(Records provided begins)

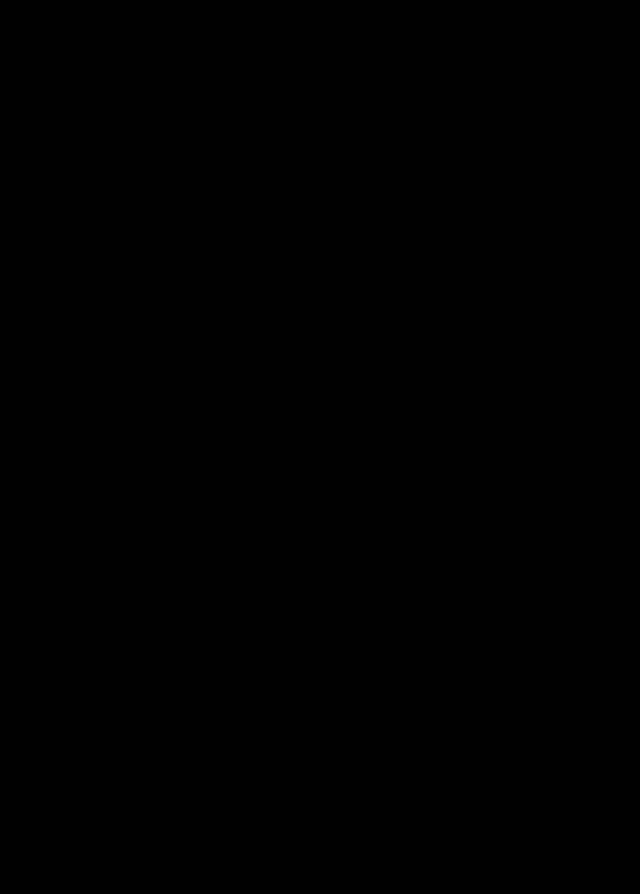
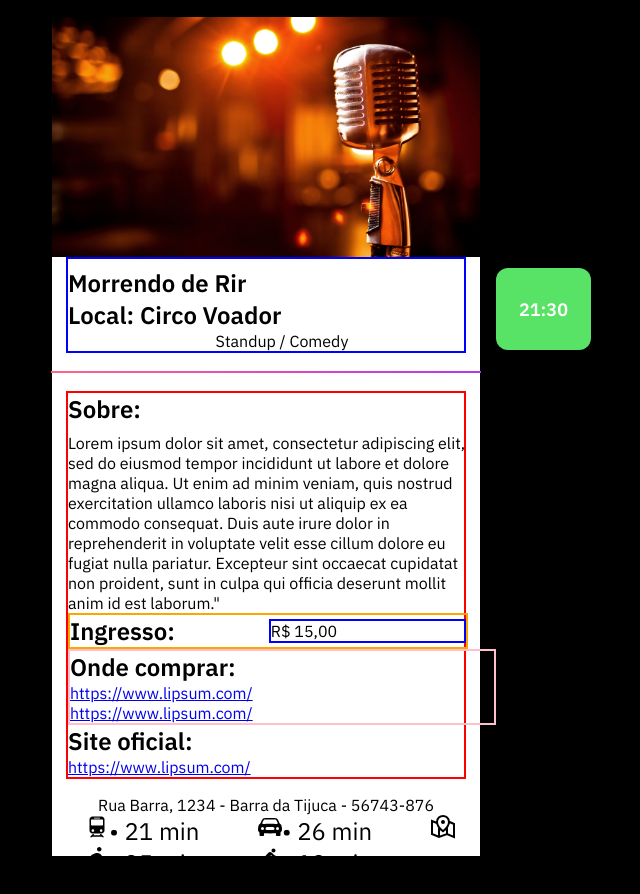
Before and after one commit to SahBianchi/hackrio-front, a React (Create React App) app: page /details/id in a window 1280 px wide. Before the commit this address had no page. Shown: the whole page, without its empty margins (374-1014 px from the left). Before the commit the page ends 800 px from the top, so only its background shows below. Built offline with nearby package versions, Linux system fonts and the light colour scheme.

Commit message:
:sparkles: feat: Pagina de detalhes de eventos

```diff
--- /dev/null
+++ b/src/pages/Details/DetailsPage.js
@@ -0,0 +1,93 @@
+import React from 'react'
+import { Layout } from '../../componentes/Layout'
+import '../Details/details.css'
+import detailsImage from '../../assets/detailsImage.jpeg'
+import { Flex } from '@chakra-ui/react'
+import { InfoHour } from '../../componentes/InfoHour'
+import { LineDividing } from '../../componentes/LineDividing'
+import { GrMapLocation } from 'react-icons/gr'
+import { IoIosSubway } from "react-icons/io";
+import { FaWalking } from "react-icons/fa";
+import { BsCarFrontFill } from "react-icons/bs";
+import { MdDirectionsBike } from "react-icons/md";
+
+export const DetailsPage = () => {
+    return (
+        <Layout>
+            <main>
+                <img className='image-details' src={detailsImage} alt='Image Details' />
+                <div className='infos-half-top'>
+                    <Flex flexDirection='column' gap='0.5rem'>
+                        <Flex flexDirection='column'>
+                            <h2>Morrendo de Rir</h2>
+                            <h2>Local: Circo Voador</h2>
+                            <p>Standup / Comedy</p>
+                        </Flex>
+                    </Flex>
+
+                    <Flex>
+                        <InfoHour type='greenHour'>21:30</InfoHour>
+                    </Flex>
+                </div>
+                <LineDividing></LineDividing>
+
+                <div className='body-infos'>
+
+                    <div className='event-about'>
+                        <h2>Sobre:</h2>
+                        <p>Lorem ipsum dolor sit amet, consectetur adipiscing elit, sed do eiusmod tempor incididunt ut labore et dolore magna aliqua. Ut enim ad minim veniam, quis nostrud exercitation ullamco laboris nisi ut aliquip ex ea commodo consequat. Duis aute irure dolor in reprehenderit in voluptate velit esse cillum dolore eu fugiat nulla pariatur. Excepteur sint occaecat cupidatat non proident, sunt in culpa qui officia deserunt mollit anim id est laborum."</p>
+                    </div>
+
+                    <div className='event-ticket'>
+                        <h2>Ingresso:</h2>
+                        <p id='paragraf'>R$ 15,00</p>
+                    </div>
+
+                    <div className='event-ticket-link-buy'>
+                        <h2>Onde comprar:</h2>
+                        <a href='https://www.lipsum.com/'>https://www.lipsum.com/</a>
+                        <a href='https://www.lipsum.com/'>https://www.lipsum.com/</a>
+                    </div>
+
+                    <div className='event-site'>
+                        <h2>Site oficial:</h2>
+                        <a href='https://www.lipsum.com/'>https://www.lipsum.com/</a>
+                    </div>
+
+                </div>
+
+                <div className='adress-time-transportation' flexDirection='column'>
+                    <p>Rua Barra, 1234 - Barra da Tijuca - 56743-876</p>
+                    <Flex
+                        width='428px'
+                        fontSize='1.5rem'
+                    >
+                        <Flex flexDir='column'>
+                            <Flex>
+                                <IoIosSubway />
+                                <p>• 21 min</p>
+                            </Flex>
+                            <Flex>
+                                <FaWalking />
+                                <p>• 35 min</p>
+                            </Flex>
+                        </Flex>
+                        <Flex flexDir='column'>
+                            <Flex>
+                                <BsCarFrontFill />
+                                <p>• 26 min</p>
+                            </Flex>
+                            <Flex>
+                                <MdDirectionsBike />
+                                <p>• 19 min</p>
+                            </Flex>
+                        </Flex>
+                        <GrMapLocation />
+                    </Flex>
+                </div>
+
+            </main>
+
+        </Layout>
+    )
+}
--- /dev/null
+++ b/src/pages/Details/details.css
@@ -0,0 +1,71 @@
+@media screen and (min-width: 428px) {
+
+    main{
+        background-color: white;
+        display: flex;
+        flex-direction: column;
+        width: 428px;
+    }
+
+    .image-details{
+        height: 280px;
+        width: 428px;
+    }
+
+    .infos-half-top{
+        display: flex;
+        align-items: center;
+        padding-top: 0.5rem;
+        width: 400px;
+        border: 2px solid blue;
+
+    }
+
+    .body-infos{
+        width: 400px;
+        border: 2px solid red;
+        gap: 1rem;
+    }
+
+    .event-about{
+        display: flex;
+        flex-direction: column;
+        width: 400px;
+        gap: 0.5rem;
+        /* padding-bottom: 0.5rem; */
+    }
+
+    .event-ticket{
+        display: flex;
+        width: 400px;
+        border: 2px solid orange;
+        align-items: center;
+    }
+
+    #paragraf{
+        border: 2px solid blue;
+        width: 420px;
+    }
+
+    .event-ticket-link-buy{
+        display: flex;
+        flex-direction: column;
+        justify-content: flex-start;
+        border: 2px solid pink;
+    }
+    .event-ticket-link-buy, h2{
+        width: 428px;
+    }
+
+    .event-ticket-link-buy, a{
+        width: 428px;
+    }
+
+
+    .adress-time-transportation{
+        width: 420px;
+        /* gap: 1rem; */
+        padding: 1rem 0;
+        text-align: center;
+}
+}
--- a/src/pages/MapPage/MapPage.js
+++ b/src/pages/MapPage/MapPage.js
@@ -61,8 +61,6 @@ export const MapPage = () => {
                                     <p>• 19 min</p>
                                 </Flex>
                             </Flex>
-
-
                         </Flex>
                     </div>
 
--- a/src/router/Coordinator.js
+++ b/src/router/Coordinator.js
@@ -21,3 +21,7 @@ export const goToMapPage = (navigate) =>{
 export const goToCalendar = (navigate)=>{
     navigate('/calendar')
 }
+
+export const goToDetails = (navigate, id)=>{
+    navigate(`/details/${id}`)
+}
--- a/src/router/Router.js
+++ b/src/router/Router.js
@@ -6,6 +6,7 @@ import { LoginPage } from '../pages/Login/LoginPage'
 import { MapPage } from '../pages/MapPage/MapPage'
 import { SingupPage } from '../pages/Singup/SingupPage'
 import { CalendarPage } from '../pages/Calendar/CalendarPage'
+import { DetailsPage } from '../pages/Details/DetailsPage'
 
 export const Router = () => {
   return (
@@ -17,6 +18,7 @@ export const Router = () => {
             <Route path='/mappage' element={<MapPage/>}/>
             <Route path='/contatos' element={<Contatos/>}/>
             <Route path='/calendar' element={<CalendarPage/>}/>
+            <Route path='/details/id'element={<DetailsPage/>}/>
         </Routes>
     </BrowserRouter>
   )
```
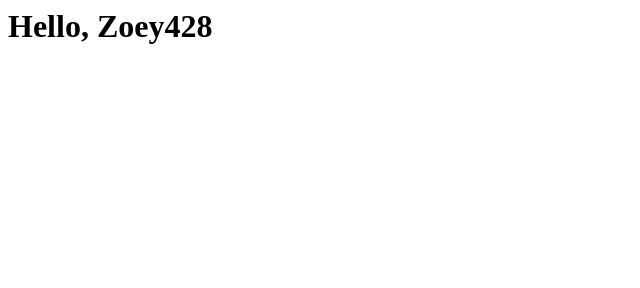
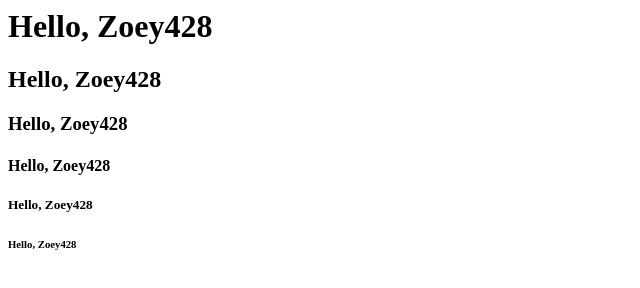
Before and after one commit to Zoey428/zoey428.github.io, a plain HTML site: page index.html in a window 1280 px wide. Shown: the whole page, without its empty margins (0-640 px from the left). Drawn offline with Linux system fonts and the light colour scheme.

Commit message:
Update index.html

```diff
--- a/index.html
+++ b/index.html
@@ -1 +1,6 @@
-<h1>Hello, Zoey428</h>
+<h1>Hello, Zoey428</h1>
+<h2>Hello, Zoey428</h2>
+<h3>Hello, Zoey428</h3>
+<h4>Hello, Zoey428</h4>
+<h5>Hello, Zoey428</h5>
+<h6>Hello, Zoey428</h6>
```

(Records provided ends)

Exercise instructions
Nothing but a number should be returned: how many lines of the listing include "link".

Result below
4